With the changes that come with transition into adulthood, it is important to consider the safety of yourself and your friends.

Knowing how to stay safe when out and about in the city and where you live is an important part of preparing for adulthood. You will have already found some ways of keeping safe, such as crossing roads safely and not speaking to strangers. As a teenager you'll continue to do these things as you are likely to be going out on your own or with friends. It’s about being prepared and knowing where to go if something doesn’t go as expected. There are many places to go across the city if you’re feeling a bit confused, scared or need some help. These places are called Keep Safe Places and a list of Keep Safe Places is available to download on the further information page.

When you are out and about make sure you have helpful numbers stored in your contact list on your mobile phone. You can also carry a Keep Safe Card which is a small card that has important information about you as well as contact numbers of people to call if you need help.

You might already be using a computer, smartphone, tablet or games console to access the Internet but it’s important to keep safe when online.

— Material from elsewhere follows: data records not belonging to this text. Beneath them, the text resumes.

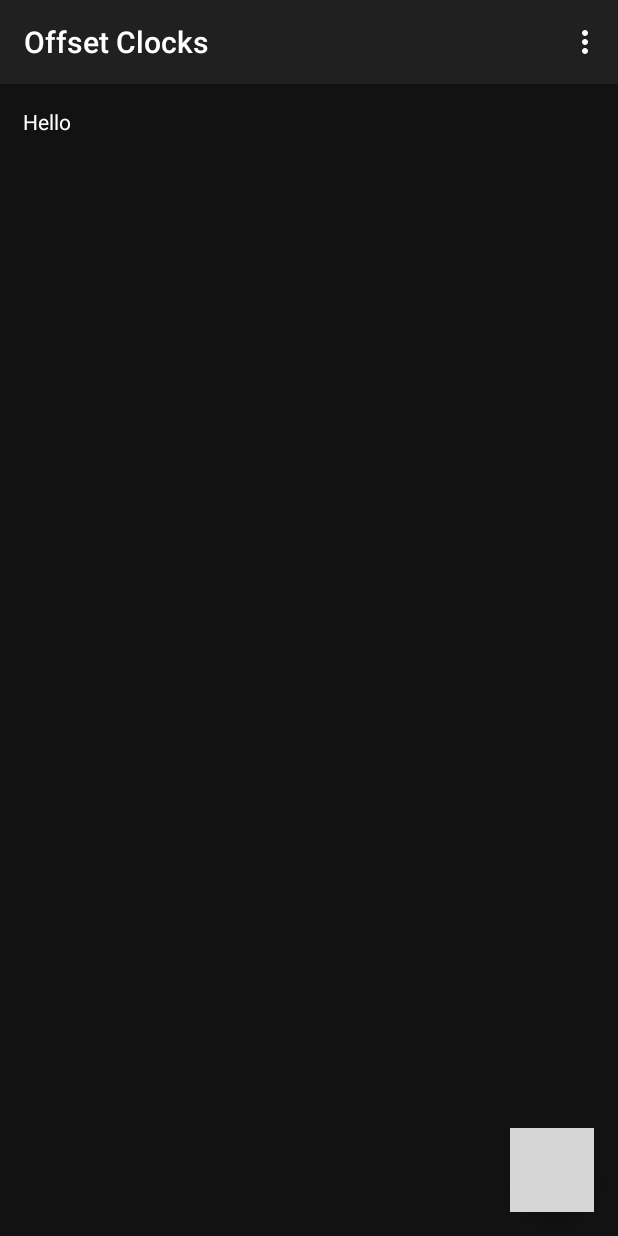
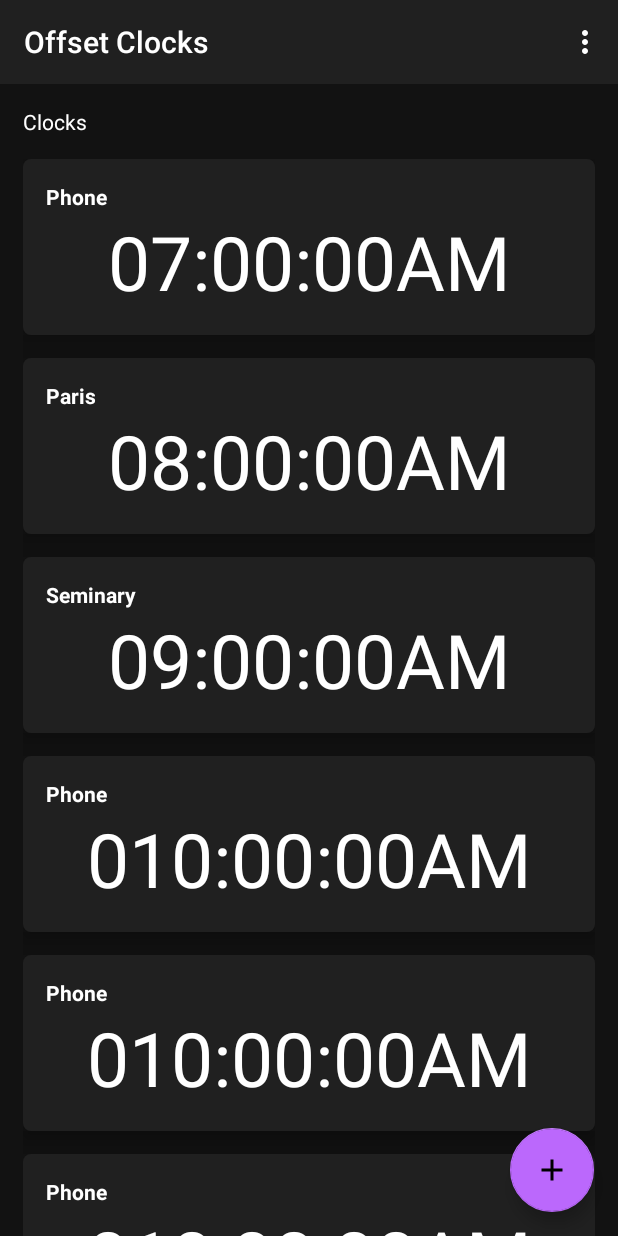
Before and after one commit to hunterwilhelm/offset-clocks-android, an Android app: the screen it shows after launch (MainActivity), in the options menu, after a tap on "Settings", on a phone screen of 412 x 824 dp. Run offline under Robolectric (Android 15) with nearby library versions, the phone set to English and light mode, and no system bars; grey boxes are pictures that could not be loaded.

Commit message:
Scroll and shadows

```diff
--- a/app/build.gradle
+++ b/app/build.gradle
@@ -40,8 +40,12 @@ dependencies {
     implementation 'androidx.constraintlayout:constraintlayout:2.0.4'
     implementation 'androidx.navigation:navigation-fragment-ktx:2.3.5'
     implementation 'androidx.navigation:navigation-ui-ktx:2.3.5'
+    implementation 'androidx.cardview:cardview:1.0.0'
     testImplementation 'junit:junit:4.12'
     androidTestImplementation 'androidx.test.ext:junit:1.1.2'
     androidTestImplementation 'androidx.test.espresso:espresso-core:3.3.0'
+    implementation "androidx.recyclerview:recyclerview:1.2.0"
+    // For control over item selection of both touch and mouse driven selection
+    implementation "androidx.recyclerview:recyclerview-selection:1.1.0"
 
 }
--- a/app/src/main/java/com/hunterwilhelm/offsetclocks/MainActivity.kt
+++ b/app/src/main/java/com/hunterwilhelm/offsetclocks/MainActivity.kt
@@ -5,10 +5,10 @@ import android.os.Build
 import android.os.Bundle
 import android.view.Menu
 import android.view.MenuItem
+import android.widget.LinearLayout
 import androidx.appcompat.app.AppCompatActivity
 import com.google.android.material.floatingactionbutton.FloatingActionButton
 
-const val ADD_CLOCK = "com.hunterwilhelm.offsetclocks.ADD_CLOCK"
 
 class MainActivity : AppCompatActivity() {
 
@@ -22,17 +22,27 @@ class MainActivity : AppCompatActivity() {
         findViewById<FloatingActionButton>(R.id.fab).setOnClickListener {
             addClock()
         }
+
+        val items = ArrayList<Model>()
+        items.add(Model("Phone", "07:00:00AM"))
+        items.add(Model("Paris", "08:00:00AM"))
+        items.add(Model("Seminary", "09:00:00AM"))
+        items.add(Model("Phone", "010:00:00AM"))
+        items.add(Model("Phone", "010:00:00AM"))
+        items.add(Model("Phone", "010:00:00AM"))
+        items.add(Model("Phone", "010:00:00AM"))
+        items.add(Model("Phone", "010:00:00AM"))
+        items.add(Model("Phone", "010:00:00AM"))
+        val listView = findViewById<NonScrollListView>(R.id.lv_nonscroll_list)
+        listView.adapter = MyCustomAdapter(this, R.layout.row_main, items)
     }
 
     fun addClock() {
-        val intent = Intent(this, EditActivity::class.java).apply {
-            putExtra(ADD_CLOCK, "new")
-        }
 
         if (Build.VERSION.SDK_INT >= Build.VERSION_CODES.LOLLIPOP) {
             // Apply activity transition
 
-            startActivity(intent)
+            startActivity(Intent(this, EditActivity::class.java))
             overridePendingTransition(
                 R.anim.slide_in_right,
                 R.anim.nothing
--- /dev/null
+++ b/app/src/main/java/com/hunterwilhelm/offsetclocks/Model.kt
@@ -0,0 +1,3 @@
+package com.hunterwilhelm.offsetclocks
+
+data class Model(val Name: String, val CurrentTime: String)
--- /dev/null
+++ b/app/src/main/java/com/hunterwilhelm/offsetclocks/MyCustomAdapter.kt
@@ -0,0 +1,26 @@
+package com.hunterwilhelm.offsetclocks
+
+import android.content.Context
+import android.view.LayoutInflater
+import android.view.View
+import android.view.ViewGroup
+import android.widget.ArrayAdapter
+import android.widget.TextView
+
+
+class MyCustomAdapter(var ctx: Context, var resource: Int, var items: ArrayList<Model>) :
+    ArrayAdapter<Model>(ctx, resource, items) {
+    override fun getView(position: Int, convertView: View?, parent: ViewGroup): View {
+        val layoutInflater = LayoutInflater.from(ctx)
+        val view = layoutInflater.inflate(resource, null)
+
+
+        val name = view.findViewById<TextView>(R.id.row_main_name)
+        val time = view.findViewById<TextView>(R.id.row_main_time)
+
+        name.text = items[position].Name
+        time.text = items[position].CurrentTime
+
+        return view
+    }
+}
--- /dev/null
+++ b/app/src/main/java/com/hunterwilhelm/offsetclocks/NonScrollListView.java
@@ -0,0 +1,27 @@
+package com.hunterwilhelm.offsetclocks;
+
+import android.content.Context;
+import android.util.AttributeSet;
+import android.view.ViewGroup;
+import android.widget.ListView;
+
+public class NonScrollListView extends ListView {
+
+    public NonScrollListView(Context context) {
+        super(context);
+    }
+    public NonScrollListView(Context context, AttributeSet attrs) {
+        super(context, attrs);
+    }
+    public NonScrollListView(Context context, AttributeSet attrs, int defStyle) {
+        super(context, attrs, defStyle);
+    }
+    @Override
+    public void onMeasure(int widthMeasureSpec, int heightMeasureSpec) {
+        int heightMeasureSpec_custom = MeasureSpec.makeMeasureSpec(
+                Integer.MAX_VALUE >> 2, MeasureSpec.AT_MOST);
+        super.onMeasure(widthMeasureSpec, heightMeasureSpec_custom);
+        ViewGroup.LayoutParams params = getLayoutParams();
+        params.height = getMeasuredHeight();
+    }
+}
--- /dev/null
+++ b/app/src/main/res/drawable/row_main_background.xml
@@ -0,0 +1,6 @@
+<?xml version="1.0" encoding="utf-8"?>
+<shape xmlns:android="http://schemas.android.com/apk/res/android"
+    android:shape="rectangle">
+    <solid android:color="@color/colorGrey500" />
+    <corners android:radius="5dp" />
+</shape>
--- /dev/null
+++ b/app/src/main/res/layout-v21/row_main.xml
@@ -0,0 +1,28 @@
+<?xml version="1.0" encoding="utf-8"?>
+<LinearLayout xmlns:android="http://schemas.android.com/apk/res/android"
+    android:layout_width="match_parent"
+    android:layout_height="wrap_content"
+    android:animateLayoutChanges="true"
+    android:background="@drawable/row_main_background"
+    android:elevation="5dp"
+    android:orientation="vertical"
+    android:padding="15dp">
+
+    <TextView
+        android:id="@+id/row_main_name"
+        android:layout_width="match_parent"
+        android:layout_height="wrap_content"
+        android:text="@string/phone"
+        android:textColor="@color/colorTextWhite"
+        android:textStyle="bold" />
+
+    <TextView
+        android:id="@+id/row_main_time"
+        android:layout_width="match_parent"
+        android:layout_height="wrap_content"
+        android:gravity="center_horizontal"
+        android:text="@string/time"
+        android:textAlignment="center"
+        android:textColor="@color/colorTextWhite"
+        android:textSize="50sp" />
+</LinearLayout>
--- a/app/src/main/res/layout/activity_main.xml
+++ b/app/src/main/res/layout/activity_main.xml
@@ -6,9 +6,14 @@
     android:layout_height="match_parent"
     tools:context=".MainActivity">
 
+    <androidx.constraintlayout.widget.ConstraintLayout
+        android:layout_width="match_parent"
+        android:layout_height="match_parent">
+
         <com.google.android.material.appbar.AppBarLayout
             android:layout_width="match_parent"
             android:layout_height="match_parent">
+
 
             <androidx.appcompat.widget.Toolbar
                 android:id="@+id/toolbar"
@@ -24,16 +29,26 @@
                 <LinearLayout
                     android:layout_width="match_parent"
                     android:layout_height="wrap_content"
+                    android:layout_margin="15dp"
                     android:orientation="vertical">
 
-                <include
-                    layout="@layout/main_content"
+                    <TextView
+                        android:layout_width="wrap_content"
+                        android:layout_height="wrap_content"
+                        android:layout_marginBottom="15dp"
+                        android:text="@string/clocks_title"
+                        android:textColor="@color/colorTextWhite" />
+
+                    <com.hunterwilhelm.offsetclocks.NonScrollListView
+                        android:id="@+id/lv_nonscroll_list"
                         android:layout_width="match_parent"
-                    android:layout_height="match_parent" />
+                        android:layout_height="wrap_content"
+                        android:dividerHeight="15dp" />
                 </LinearLayout>
             </ScrollView>
 
         </com.google.android.material.appbar.AppBarLayout>
+    </androidx.constraintlayout.widget.ConstraintLayout>
 
     <com.google.android.material.floatingactionbutton.FloatingActionButton
         android:id="@+id/fab"
@@ -44,5 +59,4 @@
         app:backgroundTint="@color/colorPrimary"
         app:srcCompat="@drawable/baseline_add_black_24dp" />
 
-
 </androidx.coordinatorlayout.widget.CoordinatorLayout>
--- a/app/src/main/res/layout/main_content.xml
+++ /dev/null
@@ -1,20 +0,0 @@
-<?xml version="1.0" encoding="utf-8"?>
-<LinearLayout xmlns:android="http://schemas.android.com/apk/res/android"
-    android:layout_width="match_parent"
-    android:layout_height="match_parent"
-    android:orientation="vertical"
-    android:padding="15dp">
-
-        <TextView
-            android:layout_width="wrap_content"
-            android:layout_height="wrap_content"
-            android:text="@string/hello"
-            android:textColor="@color/colorTextWhite" />
-
-        <ListView
-            android:id="@+id/listView"
-            android:layout_width="match_parent"
-            android:layout_height="match_parent">
-
-        </ListView>
-</LinearLayout>
--- a/app/src/main/res/layout/row.xml
+++ b/app/src/main/res/layout/row_main.xml
@@ -2,20 +2,25 @@
 <LinearLayout xmlns:android="http://schemas.android.com/apk/res/android"
     android:layout_width="match_parent"
     android:layout_height="wrap_content"
-    android:background="@color/colorGrey500"
+    android:background="@drawable/row_main_background"
     android:orientation="vertical"
+    android:animateLayoutChanges="true"
+
     android:padding="15dp">
 
     <TextView
         android:layout_width="match_parent"
         android:layout_height="wrap_content"
+        android:id="@+id/row_main_name"
         android:text="@string/phone"
-        android:textColor="@color/colorTextWhite" />
+        android:textColor="@color/colorTextWhite"
+        android:textStyle="bold" />
 
     <TextView
         android:layout_width="match_parent"
         android:layout_height="wrap_content"
         android:gravity="center_horizontal"
+        android:id="@+id/row_main_time"
         android:text="@string/time"
         android:textAlignment="center"
         android:textColor="@color/colorTextWhite"
--- a/app/src/main/res/values/strings.xml
+++ b/app/src/main/res/values/strings.xml
@@ -11,5 +11,5 @@
     <string name="hello_second_fragment">Hello second fragment. Arg: %1$s</string>
     <string name="phone">Phone</string>
     <string name="time">07:00:01 AM</string>
-    <string name="hello">Hello</string>
+    <string name="clocks_title">Clocks</string>
 </resources>
```
Also changed, not shown: app/src/main/res/drawable/baseline_add_black_24dp.png (added). Lines whose indentation alone changed are shown as unchanged.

No one likes hurtful text messages or unwanted calls or emails so it’s important to know how to block these as well as making sure our security settings are up-to-date. There is lots of useful information about how to stay safe online on the Think U Know website It’s nice to be popular on social media sites like Facebook but never accept a friend request from or share personal information with someone you do not know.

Staying safe is everyone’s business. If you see a friend who you think needs help or if you need help yourself it’s important to tell someone you trust and who can stop things from getting worse. If you are using the Internet and something upsets you it’s important to tell your parent or carer so they are able to report it straight away.

There are many different forms of bullying. Some examples are:

  • Cyber bullying - someone sends upsetting text messages, phone calls, emails or posts things on websites like Facebook
  • Verbal bullying - someone calls you names, shouts insults at you, or spreads rumours about you
  • Physical bullying - Someone hits you, steals things from you or make you do something you don’t want to do

If you are being bullied never be afraid to tell someone that you trust. There is always someone you can talk to who will help if you are being bullied.